*DATA*.
━━━━

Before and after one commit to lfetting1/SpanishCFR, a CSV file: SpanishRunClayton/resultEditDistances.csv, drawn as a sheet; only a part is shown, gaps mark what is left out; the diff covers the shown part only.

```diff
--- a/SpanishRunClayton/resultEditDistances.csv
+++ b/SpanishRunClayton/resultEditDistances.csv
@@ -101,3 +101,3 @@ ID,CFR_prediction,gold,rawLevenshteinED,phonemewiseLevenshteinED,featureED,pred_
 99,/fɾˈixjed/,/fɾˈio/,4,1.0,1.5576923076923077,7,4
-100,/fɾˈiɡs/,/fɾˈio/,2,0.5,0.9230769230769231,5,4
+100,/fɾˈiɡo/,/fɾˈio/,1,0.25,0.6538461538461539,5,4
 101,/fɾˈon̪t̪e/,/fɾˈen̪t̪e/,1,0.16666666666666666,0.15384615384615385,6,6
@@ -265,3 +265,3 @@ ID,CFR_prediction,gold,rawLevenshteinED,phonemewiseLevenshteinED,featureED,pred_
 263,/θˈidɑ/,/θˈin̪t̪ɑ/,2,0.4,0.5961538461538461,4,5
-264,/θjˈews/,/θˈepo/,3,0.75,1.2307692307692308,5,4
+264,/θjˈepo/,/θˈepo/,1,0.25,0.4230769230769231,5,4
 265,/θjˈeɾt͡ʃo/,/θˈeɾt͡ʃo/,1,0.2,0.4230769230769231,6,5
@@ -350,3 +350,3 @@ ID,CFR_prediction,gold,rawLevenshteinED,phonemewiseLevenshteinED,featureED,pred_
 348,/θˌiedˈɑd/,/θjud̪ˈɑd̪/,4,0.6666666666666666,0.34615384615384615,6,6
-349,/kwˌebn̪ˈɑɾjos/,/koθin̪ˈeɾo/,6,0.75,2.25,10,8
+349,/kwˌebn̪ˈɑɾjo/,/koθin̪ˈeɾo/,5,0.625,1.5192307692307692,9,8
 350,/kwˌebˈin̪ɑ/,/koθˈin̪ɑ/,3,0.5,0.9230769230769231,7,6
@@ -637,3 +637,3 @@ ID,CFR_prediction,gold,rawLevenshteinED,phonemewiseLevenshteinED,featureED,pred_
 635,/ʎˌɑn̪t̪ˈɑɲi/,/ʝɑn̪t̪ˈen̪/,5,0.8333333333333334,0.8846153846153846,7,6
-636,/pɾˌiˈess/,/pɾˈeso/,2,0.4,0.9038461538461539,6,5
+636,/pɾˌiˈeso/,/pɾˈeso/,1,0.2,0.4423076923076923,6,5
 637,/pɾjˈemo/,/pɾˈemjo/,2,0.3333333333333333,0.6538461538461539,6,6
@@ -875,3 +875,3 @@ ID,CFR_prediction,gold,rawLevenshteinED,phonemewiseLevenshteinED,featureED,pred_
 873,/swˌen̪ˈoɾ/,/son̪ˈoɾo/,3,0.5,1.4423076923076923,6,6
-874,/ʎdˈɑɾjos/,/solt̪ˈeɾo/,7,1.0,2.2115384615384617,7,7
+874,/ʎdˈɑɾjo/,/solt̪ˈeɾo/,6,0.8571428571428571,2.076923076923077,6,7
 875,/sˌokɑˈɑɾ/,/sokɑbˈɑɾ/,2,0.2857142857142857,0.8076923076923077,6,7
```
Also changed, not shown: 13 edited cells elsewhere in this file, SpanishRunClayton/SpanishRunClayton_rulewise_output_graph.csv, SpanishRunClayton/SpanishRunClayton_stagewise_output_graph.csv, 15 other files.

━━━━

*PROBLEM TO SOLVE*. Looking at the listing above, how many of its lines contain the string "pɾˈeso"? Give the number alone.

*PROBLEM SOLUTION*. 2